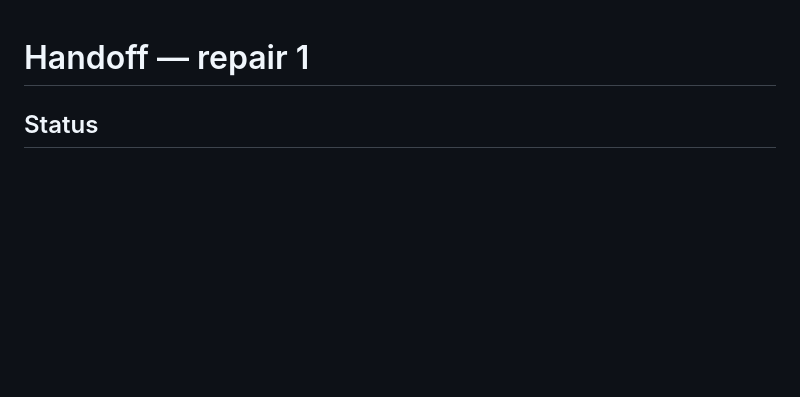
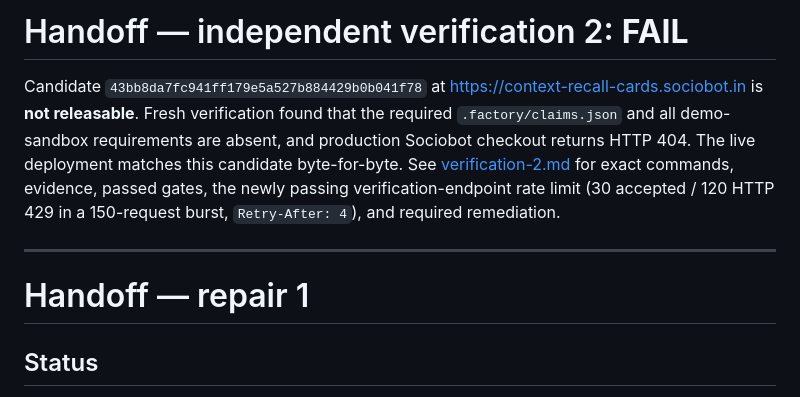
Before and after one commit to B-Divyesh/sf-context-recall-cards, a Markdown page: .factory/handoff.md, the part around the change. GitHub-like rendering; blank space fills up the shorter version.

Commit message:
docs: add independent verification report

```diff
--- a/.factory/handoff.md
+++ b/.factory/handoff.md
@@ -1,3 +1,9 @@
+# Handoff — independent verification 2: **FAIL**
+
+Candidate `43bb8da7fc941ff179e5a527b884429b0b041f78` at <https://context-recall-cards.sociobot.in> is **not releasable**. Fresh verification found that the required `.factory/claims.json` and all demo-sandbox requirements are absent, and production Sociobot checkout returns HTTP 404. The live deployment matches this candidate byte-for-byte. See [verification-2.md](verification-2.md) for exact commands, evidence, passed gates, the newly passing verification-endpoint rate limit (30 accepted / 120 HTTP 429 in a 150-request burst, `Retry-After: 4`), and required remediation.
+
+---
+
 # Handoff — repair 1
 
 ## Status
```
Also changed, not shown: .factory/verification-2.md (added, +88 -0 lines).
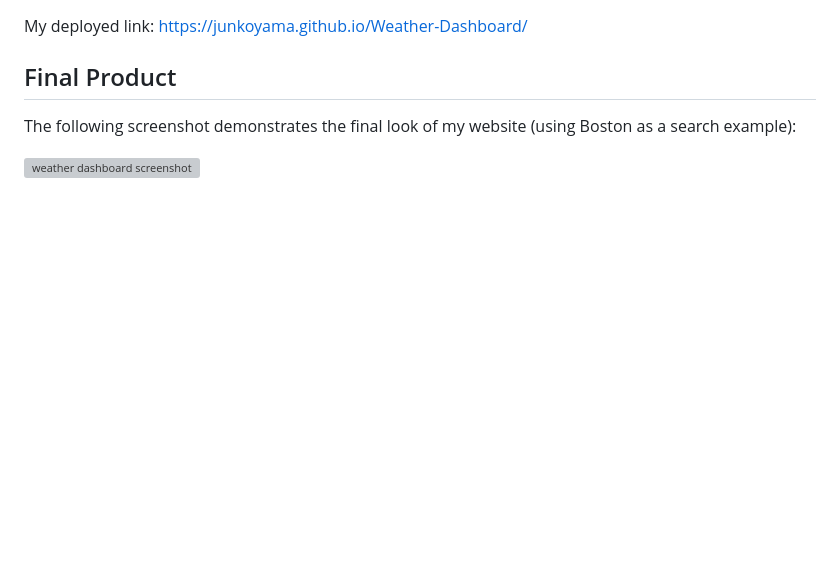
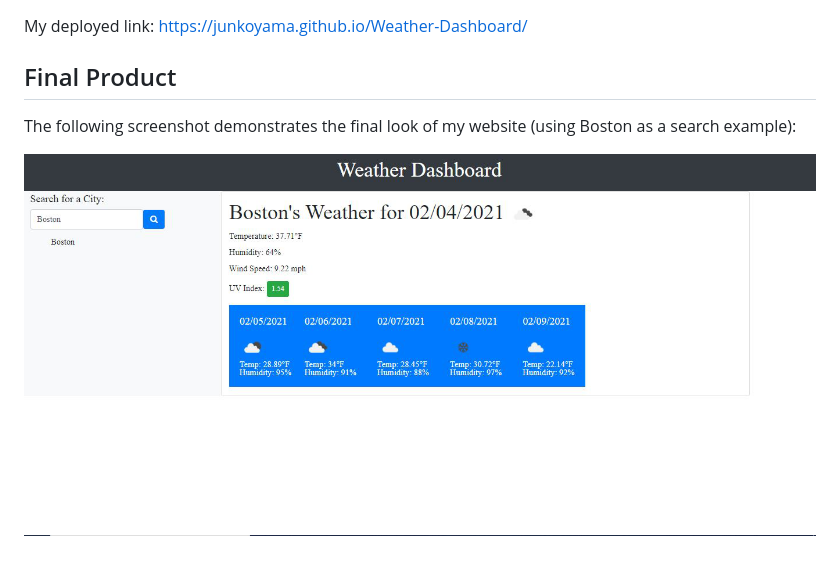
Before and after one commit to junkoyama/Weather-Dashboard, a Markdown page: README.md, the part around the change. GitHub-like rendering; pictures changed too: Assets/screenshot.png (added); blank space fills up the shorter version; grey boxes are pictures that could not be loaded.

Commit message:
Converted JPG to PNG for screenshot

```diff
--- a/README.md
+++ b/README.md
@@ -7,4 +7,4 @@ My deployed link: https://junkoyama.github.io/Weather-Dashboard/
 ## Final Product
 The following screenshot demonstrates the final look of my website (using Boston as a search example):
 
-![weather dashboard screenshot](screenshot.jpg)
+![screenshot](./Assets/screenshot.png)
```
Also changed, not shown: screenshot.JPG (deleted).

(Exercise details): Restate the material above word for word, dropping the pictures.

(Reply to the exercise):
Before and after one commit to B-Divyesh/sf-context-recall-cards, a Markdown page: .factory/handoff.md, the part around the change. GitHub-like rendering; blank space fills up the shorter version.

Commit message:
docs: add independent verification report

```diff
--- a/.factory/handoff.md
+++ b/.factory/handoff.md
@@ -1,3 +1,9 @@
+# Handoff — independent verification 2: **FAIL**
+
+Candidate `43bb8da7fc941ff179e5a527b884429b0b041f78` at <https://context-recall-cards.sociobot.in> is **not releasable**. Fresh verification found that the required `.factory/claims.json` and all demo-sandbox requirements are absent, and production Sociobot checkout returns HTTP 404. The live deployment matches this candidate byte-for-byte. See [verification-2.md](verification-2.md) for exact commands, evidence, passed gates, the newly passing verification-endpoint rate limit (30 accepted / 120 HTTP 429 in a 150-request burst, `Retry-After: 4`), and required remediation.
+
+---
+
 # Handoff — repair 1
 
 ## Status
```
Also changed, not shown: .factory/verification-2.md (added, +88 -0 lines).
Before and after one commit to junkoyama/Weather-Dashboard, a Markdown page: README.md, the part around the change. GitHub-like rendering; pictures changed too: Assets/screenshot.png (added); blank space fills up the shorter version; grey boxes are pictures that could not be loaded.

Commit message:
Converted JPG to PNG for screenshot

```diff
--- a/README.md
+++ b/README.md
@@ -7,4 +7,4 @@ My deployed link: https://junkoyama.github.io/Weather-Dashboard/
 ## Final Product
 The following screenshot demonstrates the final look of my website (using Boston as a search example):
 
-![weather dashboard screenshot](screenshot.jpg)
+![screenshot](./Assets/screenshot.png)
```
Also changed, not shown: screenshot.JPG (deleted).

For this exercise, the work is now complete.